Bill Parcells would not have liked the provisions of the new collective bargaining agreement guaranteeing players four consecutive off days over their bye week, including the weekend.
The former Cowboys head coach would force players to stay in town as long as possible, separating their off days, because he so feared his players jetting off somewhere far away from the reservation and getting themselves in trouble, or if nothing else, completely forgetting about their football responsibilities.
For Cowboys coaches, the hope is that this down time is a chance for players to rest their respective bumps and bruises, get healthy and refreshed, and be ready to go next week in preparation for a tough game against New England.

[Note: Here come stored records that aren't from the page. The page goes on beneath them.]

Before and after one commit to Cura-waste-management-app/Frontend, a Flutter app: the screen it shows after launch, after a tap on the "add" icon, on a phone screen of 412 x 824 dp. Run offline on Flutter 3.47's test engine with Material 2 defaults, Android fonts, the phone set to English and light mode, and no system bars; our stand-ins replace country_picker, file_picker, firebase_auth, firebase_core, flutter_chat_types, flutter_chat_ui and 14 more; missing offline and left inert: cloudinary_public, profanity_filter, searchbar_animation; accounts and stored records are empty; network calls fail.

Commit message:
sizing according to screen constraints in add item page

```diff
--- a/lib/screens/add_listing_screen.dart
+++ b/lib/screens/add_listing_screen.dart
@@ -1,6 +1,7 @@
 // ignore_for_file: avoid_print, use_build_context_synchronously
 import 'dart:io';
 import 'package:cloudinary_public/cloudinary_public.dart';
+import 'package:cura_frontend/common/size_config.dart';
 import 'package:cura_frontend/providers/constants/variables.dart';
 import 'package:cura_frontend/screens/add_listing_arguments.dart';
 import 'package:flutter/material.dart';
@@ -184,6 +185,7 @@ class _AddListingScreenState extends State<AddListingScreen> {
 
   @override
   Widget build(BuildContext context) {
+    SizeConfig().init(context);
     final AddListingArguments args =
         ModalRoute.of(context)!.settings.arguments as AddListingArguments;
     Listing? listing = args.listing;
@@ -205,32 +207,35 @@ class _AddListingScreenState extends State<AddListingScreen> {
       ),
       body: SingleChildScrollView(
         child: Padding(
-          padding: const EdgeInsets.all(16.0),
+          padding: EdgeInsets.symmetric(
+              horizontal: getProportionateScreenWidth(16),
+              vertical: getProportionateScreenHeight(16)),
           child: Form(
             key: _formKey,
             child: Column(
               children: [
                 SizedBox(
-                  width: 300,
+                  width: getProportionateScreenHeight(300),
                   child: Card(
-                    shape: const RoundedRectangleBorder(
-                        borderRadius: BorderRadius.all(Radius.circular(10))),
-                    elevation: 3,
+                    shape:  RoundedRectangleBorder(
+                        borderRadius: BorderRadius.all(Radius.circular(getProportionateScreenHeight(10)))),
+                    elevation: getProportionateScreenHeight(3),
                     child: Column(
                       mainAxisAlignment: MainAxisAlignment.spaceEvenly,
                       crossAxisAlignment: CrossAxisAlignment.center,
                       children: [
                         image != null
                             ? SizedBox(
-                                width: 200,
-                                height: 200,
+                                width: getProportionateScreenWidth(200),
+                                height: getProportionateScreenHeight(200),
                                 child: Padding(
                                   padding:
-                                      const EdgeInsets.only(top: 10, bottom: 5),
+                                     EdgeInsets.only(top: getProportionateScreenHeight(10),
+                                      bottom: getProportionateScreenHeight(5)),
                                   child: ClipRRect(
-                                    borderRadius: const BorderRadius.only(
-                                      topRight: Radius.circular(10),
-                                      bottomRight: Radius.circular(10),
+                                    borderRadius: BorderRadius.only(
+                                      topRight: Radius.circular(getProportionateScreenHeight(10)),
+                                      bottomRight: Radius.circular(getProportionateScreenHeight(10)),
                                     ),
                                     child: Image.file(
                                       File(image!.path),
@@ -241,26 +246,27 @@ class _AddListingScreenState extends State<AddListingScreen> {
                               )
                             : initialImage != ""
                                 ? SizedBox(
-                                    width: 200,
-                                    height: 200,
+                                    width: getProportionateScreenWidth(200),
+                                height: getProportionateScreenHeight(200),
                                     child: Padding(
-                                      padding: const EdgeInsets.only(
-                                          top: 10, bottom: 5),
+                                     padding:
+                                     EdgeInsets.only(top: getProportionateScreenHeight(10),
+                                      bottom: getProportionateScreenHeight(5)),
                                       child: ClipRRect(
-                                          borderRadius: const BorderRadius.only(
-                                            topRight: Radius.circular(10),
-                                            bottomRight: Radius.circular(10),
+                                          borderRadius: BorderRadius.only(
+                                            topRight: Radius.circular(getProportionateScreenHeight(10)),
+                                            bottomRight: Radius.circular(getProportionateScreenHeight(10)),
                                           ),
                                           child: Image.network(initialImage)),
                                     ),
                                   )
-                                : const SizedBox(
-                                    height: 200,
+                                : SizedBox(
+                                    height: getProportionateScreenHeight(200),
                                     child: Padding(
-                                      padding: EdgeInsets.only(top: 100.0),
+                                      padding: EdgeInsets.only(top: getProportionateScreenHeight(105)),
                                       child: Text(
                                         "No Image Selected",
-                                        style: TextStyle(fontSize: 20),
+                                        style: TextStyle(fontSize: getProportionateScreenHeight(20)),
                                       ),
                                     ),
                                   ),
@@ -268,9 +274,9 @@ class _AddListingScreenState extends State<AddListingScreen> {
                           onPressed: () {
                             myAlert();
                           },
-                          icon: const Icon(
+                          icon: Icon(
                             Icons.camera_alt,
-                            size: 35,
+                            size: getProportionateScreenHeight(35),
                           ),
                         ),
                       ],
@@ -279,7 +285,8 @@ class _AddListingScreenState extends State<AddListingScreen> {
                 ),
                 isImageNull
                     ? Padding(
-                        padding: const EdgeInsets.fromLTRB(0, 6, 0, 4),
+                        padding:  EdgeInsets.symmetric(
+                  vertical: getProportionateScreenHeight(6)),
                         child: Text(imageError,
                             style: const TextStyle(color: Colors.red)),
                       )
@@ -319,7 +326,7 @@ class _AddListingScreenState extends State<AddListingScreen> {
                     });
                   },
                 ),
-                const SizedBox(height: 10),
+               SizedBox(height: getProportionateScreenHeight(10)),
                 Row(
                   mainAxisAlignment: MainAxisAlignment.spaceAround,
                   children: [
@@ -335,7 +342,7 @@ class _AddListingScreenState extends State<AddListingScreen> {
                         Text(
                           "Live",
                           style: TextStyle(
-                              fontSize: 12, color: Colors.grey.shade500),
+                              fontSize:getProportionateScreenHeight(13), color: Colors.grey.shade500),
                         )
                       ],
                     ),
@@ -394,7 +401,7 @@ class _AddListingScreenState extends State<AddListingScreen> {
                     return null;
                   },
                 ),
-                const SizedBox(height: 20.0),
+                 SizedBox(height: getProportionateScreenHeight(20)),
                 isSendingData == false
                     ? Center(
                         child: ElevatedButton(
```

They're truly on their own for the time being, and can go visit their school, go see their parents, stay at home, anything.
The worst case scenario is for some to treat the four days off as a miniature spring break, over-doing it at the club, or getting themselves in trouble somehow, so decision-making was emphasized with the players on their last day together for this week, on Wednesday morning.

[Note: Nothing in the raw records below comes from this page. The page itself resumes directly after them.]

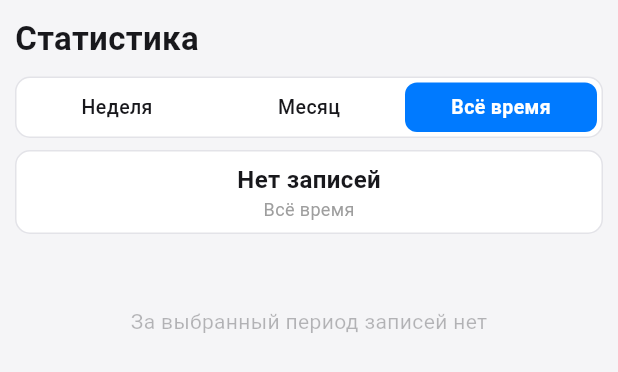
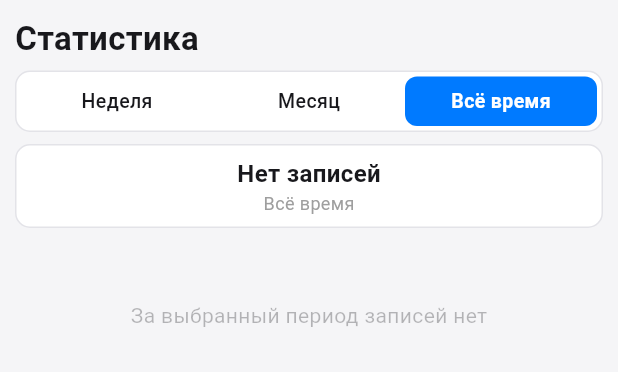
Before and after one commit to AlanFanat/vtornik, a Flutter app: the StatsPage widget shown alone on an empty page, opened directly with empty values, on a phone screen of 412 x 824 dp. Shown: the top 372 px of the screen. Run offline on Flutter 3.47's test engine with Material 3 defaults, Android fonts, the phone set to English and light mode, and no system bars; our stand-ins replace shared_preferences; accounts and stored records are empty.

Commit message:
Блок с выбором периода вынесен в отдельный файл

```diff
--- /dev/null
+++ b/lib/features/stats/period_selector.dart
@@ -0,0 +1,90 @@
+import 'package:flutter/material.dart';
+
+import '../../core/colors.dart';
+import 'stats_period.dart';
+
+/// Переключатель масштаба статистики: «Неделя», «Месяц», «Всё время».
+class PeriodSelector extends StatelessWidget {
+  const PeriodSelector({
+    super.key,
+    required this.selected,
+    required this.onChanged,
+  });
+
+  final StatsPeriod selected;
+  final ValueChanged<StatsPeriod> onChanged;
+
+  @override
+  Widget build(BuildContext context) {
+    final colors = context.colors;
+
+    return Container(
+      decoration: BoxDecoration(
+        color: colors.card,
+        borderRadius: BorderRadius.circular(10),
+        border: Border.all(color: colors.cardBorder),
+      ),
+      padding: const EdgeInsets.all(3),
+      child: Row(
+        children: [
+          _PeriodTab(
+            title: 'Неделя',
+            isSelected: selected == StatsPeriod.week,
+            onTap: () => onChanged(StatsPeriod.week),
+          ),
+          _PeriodTab(
+            title: 'Месяц',
+            isSelected: selected == StatsPeriod.month,
+            onTap: () => onChanged(StatsPeriod.month),
+          ),
+          _PeriodTab(
+            title: 'Всё время',
+            isSelected: selected == StatsPeriod.allTime,
+            onTap: () => onChanged(StatsPeriod.allTime),
+          ),
+        ],
+      ),
+    );
+  }
+}
+
+class _PeriodTab extends StatelessWidget {
+  const _PeriodTab({
+    required this.title,
+    required this.isSelected,
+    required this.onTap,
+  });
+
+  final String title;
+  final bool isSelected;
+  final VoidCallback onTap;
+
+  @override
+  Widget build(BuildContext context) {
+    final colors = context.colors;
+
+    return Expanded(
+      child: GestureDetector(
+        onTap: onTap,
+        child: AnimatedContainer(
+          duration: const Duration(milliseconds: 160),
+          padding: const EdgeInsets.symmetric(vertical: 7),
+          decoration: BoxDecoration(
+            color: isSelected ? accentColor : Colors.transparent,
+            borderRadius: BorderRadius.circular(8),
+          ),
+          child: Center(
+            child: Text(
+              title,
+              style: TextStyle(
+                fontSize: 13,
+                fontWeight: isSelected ? FontWeight.w600 : FontWeight.w500,
+                color: isSelected ? Colors.white : colors.text,
+              ),
+            ),
+          ),
+        ),
+      ),
+    );
+  }
+}
--- a/lib/features/stats/stats_page.dart
+++ b/lib/features/stats/stats_page.dart
@@ -5,6 +5,7 @@ import '../../data/day_entry.dart';
 import '../../widgets/section_title.dart';
 import 'day_card.dart';
 import 'period_navigator.dart';
+import 'period_selector.dart';
 import 'stats_grid.dart';
 import 'stats_period.dart';
 import 'stats_tags.dart';
@@ -105,8 +106,8 @@ class _StatsPageState extends State<StatsPage> {
             crossAxisAlignment: CrossAxisAlignment.start,
             children: [
               const PageTitle('Статистика'),
-              const SizedBox(height: 10),
-              _PeriodSelector(selected: _period, onChanged: _changePeriod),
+              const SizedBox(height: 6),
+              PeriodSelector(selected: _period, onChanged: _changePeriod),
               const SizedBox(height: 8),
               if (range != null)
                 PeriodNavigator(
@@ -162,60 +163,3 @@ class _StatsPageState extends State<StatsPage> {
     );
   }
 }
-
-class _PeriodSelector extends StatelessWidget {
-  const _PeriodSelector({required this.selected, required this.onChanged});
-
-  final StatsPeriod selected;
-  final ValueChanged<StatsPeriod> onChanged;
-
-  @override
-  Widget build(BuildContext context) {
-    final colors = context.colors;
-
-    return Container(
-      decoration: BoxDecoration(
-        color: colors.card,
-        borderRadius: BorderRadius.circular(10),
-        border: Border.all(color: colors.cardBorder),
-      ),
-      padding: const EdgeInsets.all(3),
-      child: Row(
-        children: [
-          _buildItem(context, StatsPeriod.week, 'Неделя'),
-          _buildItem(context, StatsPeriod.month, 'Месяц'),
-          _buildItem(context, StatsPeriod.allTime, 'Всё время'),
-        ],
-      ),
-    );
-  }
-
-  Widget _buildItem(BuildContext context, StatsPeriod period, String title) {
-    final isSelected = selected == period;
-    final colors = context.colors;
-
-    return Expanded(
-      child: GestureDetector(
-        onTap: () => onChanged(period),
-        child: AnimatedContainer(
-          duration: const Duration(milliseconds: 160),
-          padding: const EdgeInsets.symmetric(vertical: 7),
-          decoration: BoxDecoration(
-            color: isSelected ? accentColor : Colors.transparent,
-            borderRadius: BorderRadius.circular(8),
-          ),
-          child: Center(
-            child: Text(
-              title,
-              style: TextStyle(
-                fontSize: 13,
-                fontWeight: isSelected ? FontWeight.w600 : FontWeight.w500,
-                color: isSelected ? Colors.white : colors.text,
-              ),
-            ),
-          ),
-        ),
-      ),
-    );
-  }
-}
```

"We had a nice hour-and-a-half life skills meeting this morning," Jason Garrett said. "It's mandated by the league, but it's great for everybody to hear."
Last year, when their season was ended short of the playoffs, Garrett encouraged his players to watch the postseason games to gain an appreciation for what they were missing, and what they could personally do to get the team in the hunt in 2011. There is no such directive this weekend.
"I think it's probably a personal choice," Garrett said. "One of the things that I find for myself, and I think our coaches and players find as well, is sometimes you're drawn to it. You say, 'Ah, I'm not going to watch football.' And then all of a sudden the game's on and you get caught up in it. I think we have a combination of guys. Some guys will want to get away from it. Some guys will want to watch it, and be real in-tune to what's going on this weekend."